In listing its reasons for encouraging cities and towns to ban smoking on streets and sidewalks, Action on Smoking and Health (ASH) stated:
"Activities and images which might be inappropriate for young children and/or which might lead them into bad habits are often prohibited in public places, even if they pose no health risk and might even be appropriate in areas visited voluntarily only by adults. For example, virtually all municipalities have long prohibited consumption of alcoholic beverages in public places like parks and beaches. ... Similarly, prohibiting smoking in outdoor places frequented by the public -- like parks, playgrounds, beaches, etc. -- shields young children from seeing smoking as a common adult behavior to be emulated, even if some may observe smoking by the parents and other adults in private homes.

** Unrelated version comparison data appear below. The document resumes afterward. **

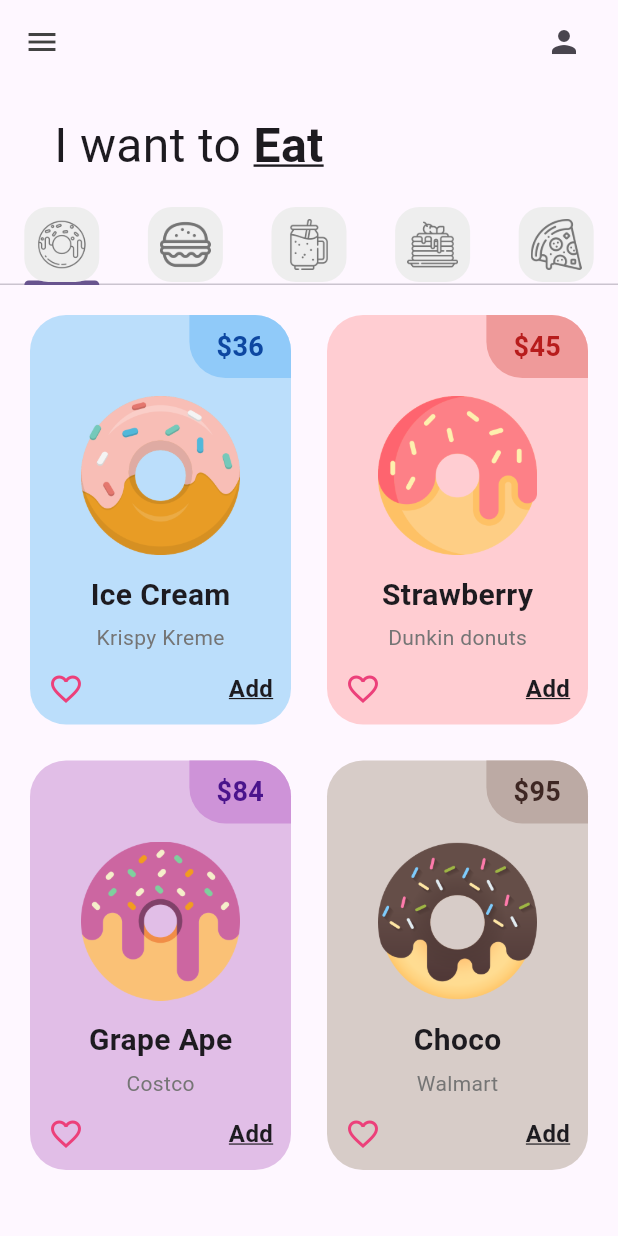
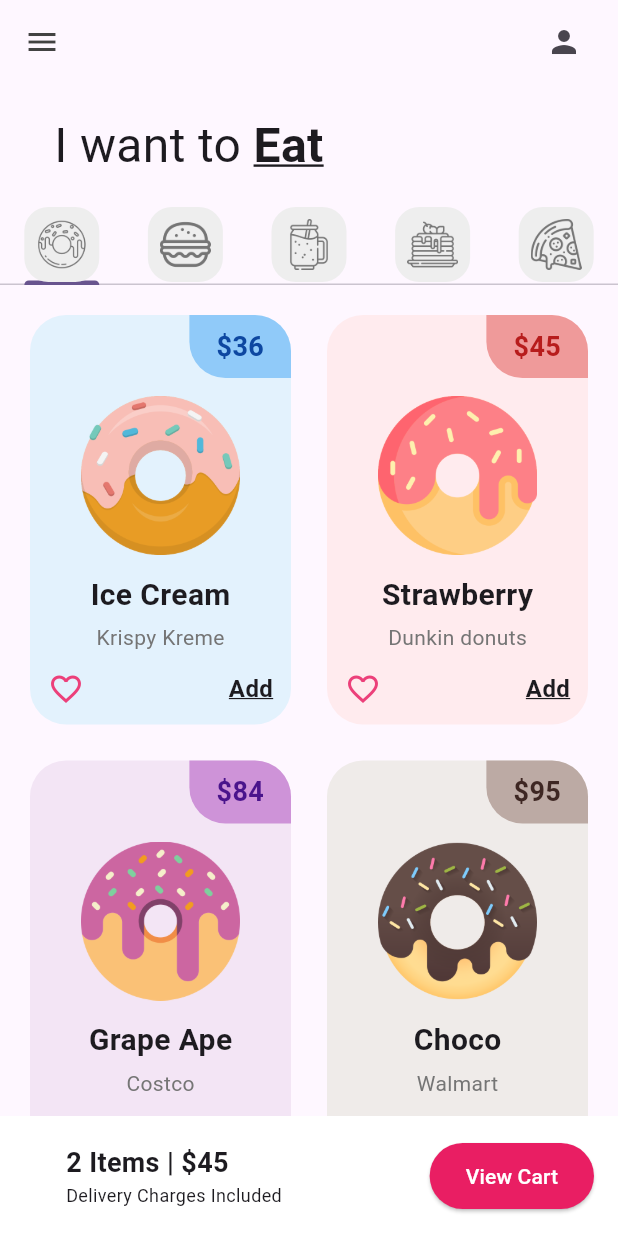
Before and after one commit to MxErickGuerra/donut_app_2b_guerra, a Flutter app: the screen it shows after launch, on a phone screen of 412 x 824 dp. Run offline on Flutter 3.47's test engine with Material 3 defaults, Android fonts, the light colour scheme and no system bars.

Commit message:
UI Finished

```diff
--- a/lib/pages/home_page.dart
+++ b/lib/pages/home_page.dart
@@ -80,7 +80,46 @@
             ),
 
             //Carrito
-          ],)
+            Container(
+              color: Colors.white,
+              padding: EdgeInsets.all(16),
+              child: Row(
+                //Poner los elementos en los extremos de la fila
+                mainAxisAlignment: MainAxisAlignment.spaceBetween,
+                children: [
+                  const Padding(
+                    padding: EdgeInsets.only(left: 28),
+                    child: Column(
+                      //Alinearlo a la izquierda
+                      crossAxisAlignment: CrossAxisAlignment.start,
+                      children: [
+                        Text(
+                          '2 Items | \$45',
+                          style: TextStyle(fontSize: 18,
+                          //Negritas
+                          fontWeight: FontWeight.bold),
+                        ),
+                        Text("Delivery Charges Included",
+                        style: TextStyle(fontSize: 12),
+                        ),
+                      ],
+                      ),
+                    ),
+                    ElevatedButton(
+                      onPressed: (){},
+                      style: ElevatedButton.styleFrom(
+                        backgroundColor: Colors.pink,
+                        padding: EdgeInsets.symmetric(
+                          horizontal: 24,
+                          vertical: 12)),
+                      child: const Text('View Cart',
+                        style: TextStyle(color: Colors.white)),
+                    ),
+                ],
+              ),
+            ),
+          ],
+        ),
       ),
     );
   }
--- a/lib/utils/donut_tile.dart
+++ b/lib/utils/donut_tile.dart
@@ -16,7 +16,7 @@
       padding: const EdgeInsets.all(12.0),
       child: Container(
         decoration: BoxDecoration(
-          color: donutColor[100], borderRadius: BorderRadius.circular(24)),
+          color: donutColor[50], borderRadius: BorderRadius.circular(24)),
         child: Column(
           children: <Widget> [
             //PriceTag
```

Other examples where activities are prohibited in public places because of their possible impact on children include sexually suggestive movements (permitted on dance floors but prohibited in parks and on sidewalks), gambling (permitted in casinos and tracks but not in public places), displays of pictorial nudity (permitted in art galleries but not on sidewalks), etc."
I have already criticized this argument for banning smoking on streets and sidewalks by noting that it suggests that what we are really doing is trying to make smokers social outcasts who are not even worthy of being observed publicly, that they are no better than, and just as offensive as anyone who is publicly naked or intoxicated. I also noted that this argument leads to a slippery slope as well. What should we ban next? People eating french fries on the street corner?

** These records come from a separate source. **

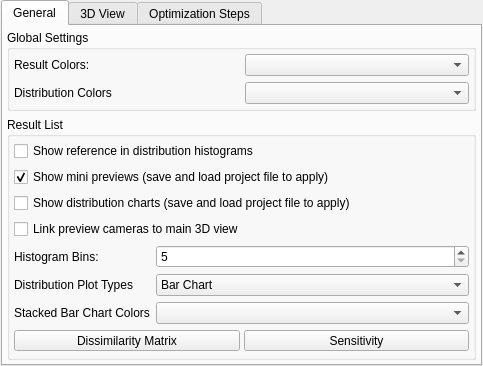
Before: the Qt Designer form modules/FiAKEr/FiAKErSettings.ui in 3dct/open_iA, drawn with Qt 5.
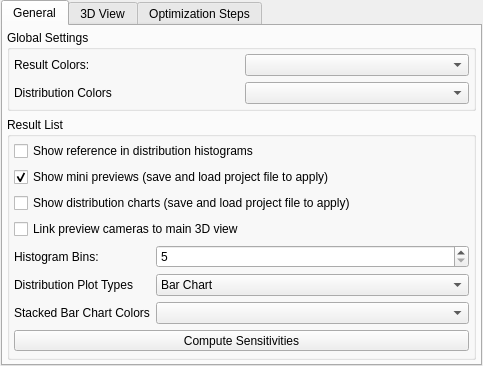
After: the same form once the commit is applied.

Commit message: FIAKER: Remove Dissimilarity Matrix button

```diff
--- a/modules/FiAKEr/FiAKErSettings.ui
+++ b/modules/FiAKEr/FiAKErSettings.ui
@@ -164,19 +164,6 @@
              <property name="bottomMargin">
               <number>0</number>
              </property>
-             <item>
-              <widget class="QToolButton" name="pbDissimilarityMatrix">
-               <property name="sizePolicy">
-                <sizepolicy hsizetype="Preferred" vsizetype="Fixed">
-                 <horstretch>0</horstretch>
-                 <verstretch>0</verstretch>
-                </sizepolicy>
-               </property>
-               <property name="text">
-                <string>Dissimilarity Matrix</string>
-               </property>
-              </widget>
-             </item>
              <item>
               <widget class="QToolButton" name="pbSensitivity">
                <property name="sizePolicy">
@@ -186,7 +173,7 @@
                 </sizepolicy>
                </property>
                <property name="text">
-                <string>Sensitivity</string>
+                <string>Compute Sensitivities</string>
                </property>
               </widget>
              </item>
```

Here, I focus on my perception that ASH is suggesting that public smoking is offensive and that children need to be protected from seeing this behavior because it is offensive and an affront to public morals.
The Rest of the Story
It is my perception that ASH is suggesting that public smoking is offensive and that children need to be shielded from it because it is an affront to public morals.
Why do I say this? Because the argument that we need to protect children from seeing behaviors that might be unhealthy to them in public places just doesn't hold.
Do we prohibit children from seeing movies in which people are drinking or smoking? Do we prohibit people from eating fatty foods in public? Do we prohibit parents from serving french fries and tater tots to their children's friends? How about Hostess Twinkies (one of my favorites as a kid)? Do we prohibit adults from drinking alcohol in restaurants, where children are present, and where children are obviously going to see the behavior and probably emulate it?
We don't. The reason why some behaviors are regulated in public is not that we are afraid children might emulate them, but because we view these behaviors as being publicly offensive and an affront to the public morals. This is ostensibly the reason why many communities do not allow alcohol use, nudity, sex or sexually suggestive movements, or scanty clothing in public places.
It's simple - these things are viewed as an affront to public morals, and as publicly offensive.
So what I think ASH is really suggesting is that smoking should be added to the list of highly offensive behaviors that represent an affront to public morals when conducted in certain public places.
As a physician and public health practitioner, I have to soundly reject this notion. I did ever view the lawful, unhealthy behaviors of my patients as offensive or as a moral affront. I am not particularly attracted by the idea of a person who gets no exercise, sits around watching television all day, and eats nothing but fast food; but neither do I find that offensive.
Smokers are our public constituents and (for physicians and other health care providers) our patients, and our responsibility is to have compassion for these individuals and do what we can to help them. We also need to be cognizant of the fact that smoking is an addictive behavior and that the overwhelming majority of smokers begin smoking as youths. Who are we to blame them and attack them as being offensive when it is we ourselves who argue that they are "victims" of the tobacco industry's marketing and the addictive manipulation of tobacco products, and that they were kids when they chose to start smoking?
This is a road that we don't want to go down. We just don't do this type of thing in public health.